Holding that the correct description of a weapon is of utmost importance in injury cases, the Punjab and Haryana High Court has asked the Ambala additional district and sessions judge to apprise a presiding officer about the difference between ‘inch’ and a ‘centimetre’ and between ‘diameter’ and ‘circumference’.
The Bench of Justice Gurvinder Singh Gill made the directions while hearing a petition filed by a Haryana resident. The petitioner’s daughter had been attacked and the judicial magistrate of Ambala ordered the accused to be charged under sections 323 (voluntarily causing hurt), 325 (voluntarily causing grievous hurt) and 452 (house-trespass after preparation for hurt, assault or wrongful restraint) read with Section 34 of the IPC. However, the petitioner claimed that charges for offence under Section 326 (voluntarily causing grievous hurt by dangerous weapons or means) of IPC should have been framed as well.
The prosecution said that the petitioner’s daughter was attacked by the accused with a ‘sariya’ (iron rod) and thus the accused should have been charged under Section 326 of IPC as well. While the HC said that the instant petition, being sans merit, deserves to be dismissed it also said that the trial Court, has either not responsibly cared to comply with the directions of the HC or is not aware of the difference between ‘centimetres’ and ‘inches’.
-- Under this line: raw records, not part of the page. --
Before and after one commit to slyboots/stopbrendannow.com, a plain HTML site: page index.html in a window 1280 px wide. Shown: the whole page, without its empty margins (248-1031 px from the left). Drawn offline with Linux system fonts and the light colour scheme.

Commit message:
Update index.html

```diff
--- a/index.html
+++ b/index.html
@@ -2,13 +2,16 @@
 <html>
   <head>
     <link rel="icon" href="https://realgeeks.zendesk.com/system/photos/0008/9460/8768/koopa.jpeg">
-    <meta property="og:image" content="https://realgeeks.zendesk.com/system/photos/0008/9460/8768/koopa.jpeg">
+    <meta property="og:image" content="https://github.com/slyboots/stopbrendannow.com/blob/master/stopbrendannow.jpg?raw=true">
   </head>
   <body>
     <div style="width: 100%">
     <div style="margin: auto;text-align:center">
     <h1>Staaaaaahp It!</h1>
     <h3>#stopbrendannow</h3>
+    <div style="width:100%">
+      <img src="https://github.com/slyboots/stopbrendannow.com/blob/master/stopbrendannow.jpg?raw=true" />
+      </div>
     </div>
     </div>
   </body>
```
In an order on February 11, 2022, Justice Gill said that there was some ambiguity in the description of the weapon of offence and had directed the trial court to examine the weapon and furnish the details of its dimensions to the HC.
The presiding officer, in its reply, sent four photographs, indicative of the ‘diameter’. In one of the photographs, the diameter at one end of the iron rod which seems to be slightly flattened is seen to be about one inch as per the measuring tape which is also seen placed on the flattened end of the rod. However, the officer mentioned the diameter at the hand to be more than three times the actual diameter, the HC stated.
While saying there were discrepancies in the measurements of the weapon, the Bench said that it indicates that the presiding officer did not bother to apply their mind while taking measurements or do not know the difference between an ‘inch’ and a ‘centimetre’ and ‘diameter’ and ‘circumference.’
“The correct description of a weapon is of utmost importance in injury cases as the nature of the weapon used by the accused, apart from other circumstances, reveals his intentions i.e. as to whether the intention was just to inflict injury or was to make an attempt to commit culpable homicide or murder. While a sariya may be sufficient just to cause injuries, a person can be bludgeoned to death with a 3 inches thick heavy rod. The measurements are not required to be accurate to a millimetre or a fraction of a millimetre but should be good enough to give a fair idea to the court and should not be misleading. The circumference of a round object like an iron rod or stick can be ascertained by wrapping a flexible measuring tape around it”, Justice Gill added.
The HC thus held, “learned ADJ-I, Ambala is requested to call the Presiding Officer concerned whenever convenient during the next week and to apprise her about the difference between ‘inch’ and a ‘centimetre’ and also about the difference between ‘diameter’ and ‘circumference’. The weapon of the offence shall be measured by ADJ-I in the presence of the presiding officer concerned and measurements so recorded shall be made a part of the court file.”
The matter is now scheduled for hearing on September 30.